▶ Description of the task
Your answer should be the records, copied exactly, with the pictures removed.

——

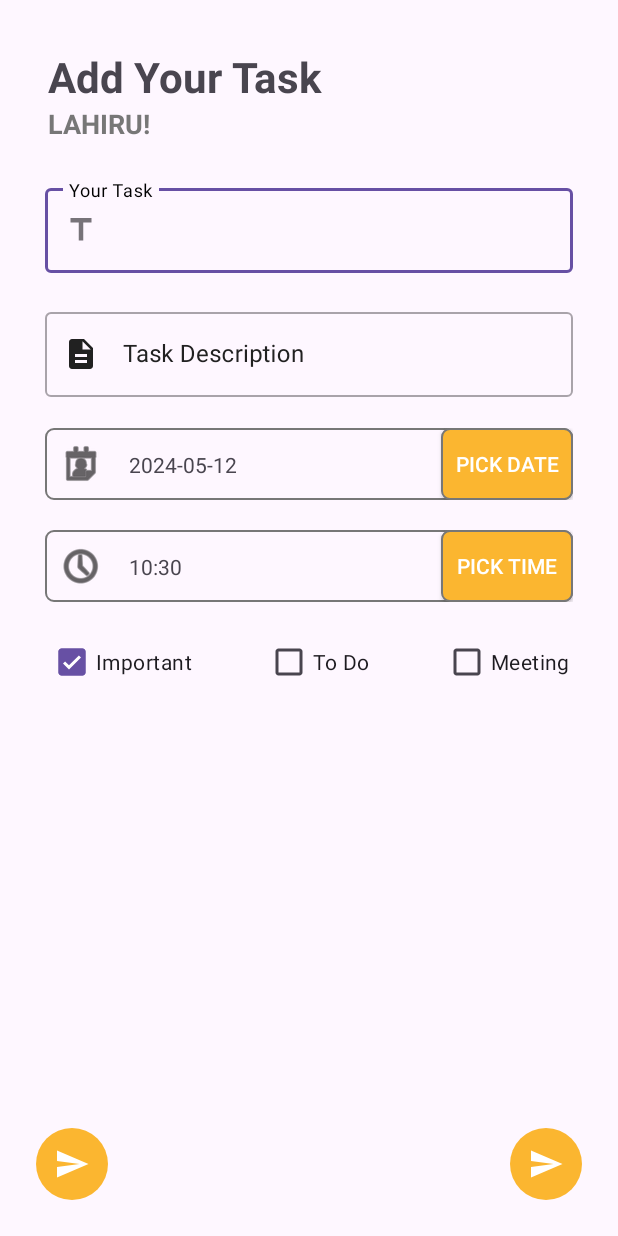
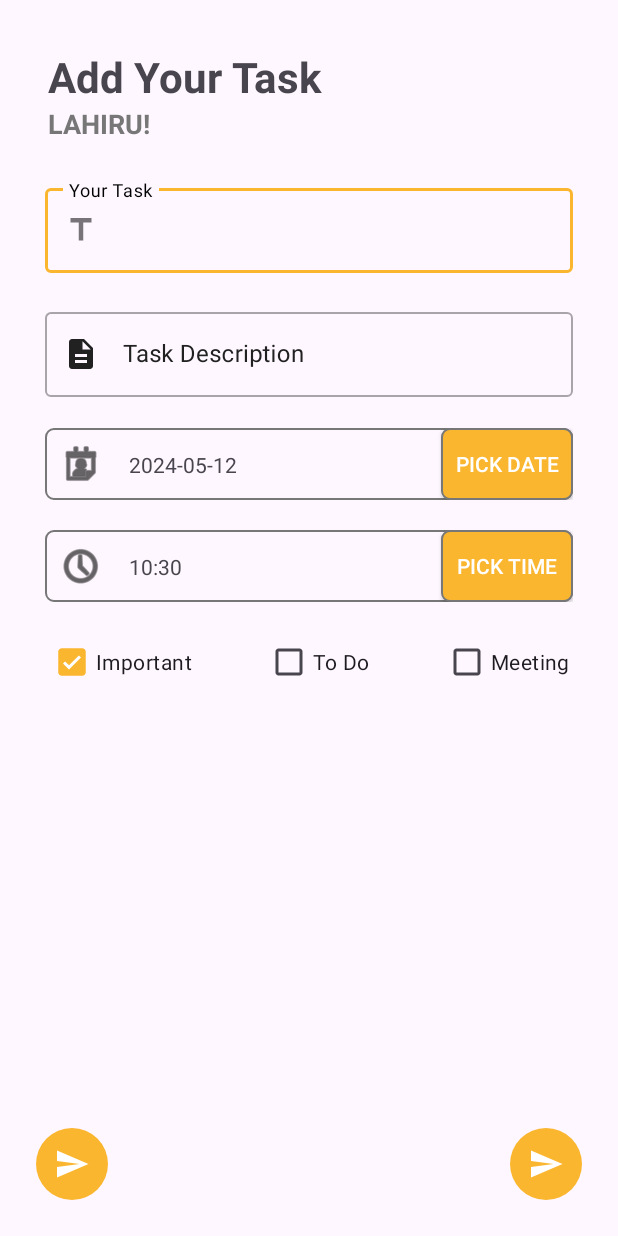
Before and after one commit to lahiruudayakumara/task-manager-android-app-kotlin, an Android app: the screen it shows after launch (AddTaskActivity), after a tap on "Create", on a phone screen of 412 x 824 dp. Run offline under Robolectric (Android 15) with nearby library versions, the phone set to English and light mode, and no system bars.

Commit message:
Update theme colors for TaskManagerApp

```diff
--- a/app/src/main/res/values/themes.xml
+++ b/app/src/main/res/values/themes.xml
@@ -1,7 +1,15 @@
 <resources xmlns:tools="http://schemas.android.com/tools">
     <!-- Base application theme. -->
     <style name="Base.Theme.TaskManagerApp" parent="Theme.Material3.Light.NoActionBar">
+        <item name="windowActionBar">true</item>
+        <item name="android:statusBarColor">@color/orange</item>
+        <!-- Set ActionBar background color -->
+        <item name="colorPrimary">@color/orange</item>
     </style>
 
-    <style name="Theme.TaskManagerApp" parent="Base.Theme.TaskManagerApp" />
+    <style name="Theme.TaskManagerApp" parent="Base.Theme.TaskManagerApp">
+        <item name="windowActionBar">true</item>
+        <item name="colorPrimary">@color/orange</item>
+        <item name="android:statusBarColor">@color/orange</item>
+    </style>
 </resources>
```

——

▶ Expected output
Before and after one commit to lahiruudayakumara/task-manager-android-app-kotlin, an Android app: the screen it shows after launch (AddTaskActivity), after a tap on "Create", on a phone screen of 412 x 824 dp. Run offline under Robolectric (Android 15) with nearby library versions, the phone set to English and light mode, and no system bars.

Commit message:
Update theme colors for TaskManagerApp

```diff
--- a/app/src/main/res/values/themes.xml
+++ b/app/src/main/res/values/themes.xml
@@ -1,7 +1,15 @@
 <resources xmlns:tools="http://schemas.android.com/tools">
     <!-- Base application theme. -->
     <style name="Base.Theme.TaskManagerApp" parent="Theme.Material3.Light.NoActionBar">
+        <item name="windowActionBar">true</item>
+        <item name="android:statusBarColor">@color/orange</item>
+        <!-- Set ActionBar background color -->
+        <item name="colorPrimary">@color/orange</item>
     </style>
 
-    <style name="Theme.TaskManagerApp" parent="Base.Theme.TaskManagerApp" />
+    <style name="Theme.TaskManagerApp" parent="Base.Theme.TaskManagerApp">
+        <item name="windowActionBar">true</item>
+        <item name="colorPrimary">@color/orange</item>
+        <item name="android:statusBarColor">@color/orange</item>
+    </style>
 </resources>
```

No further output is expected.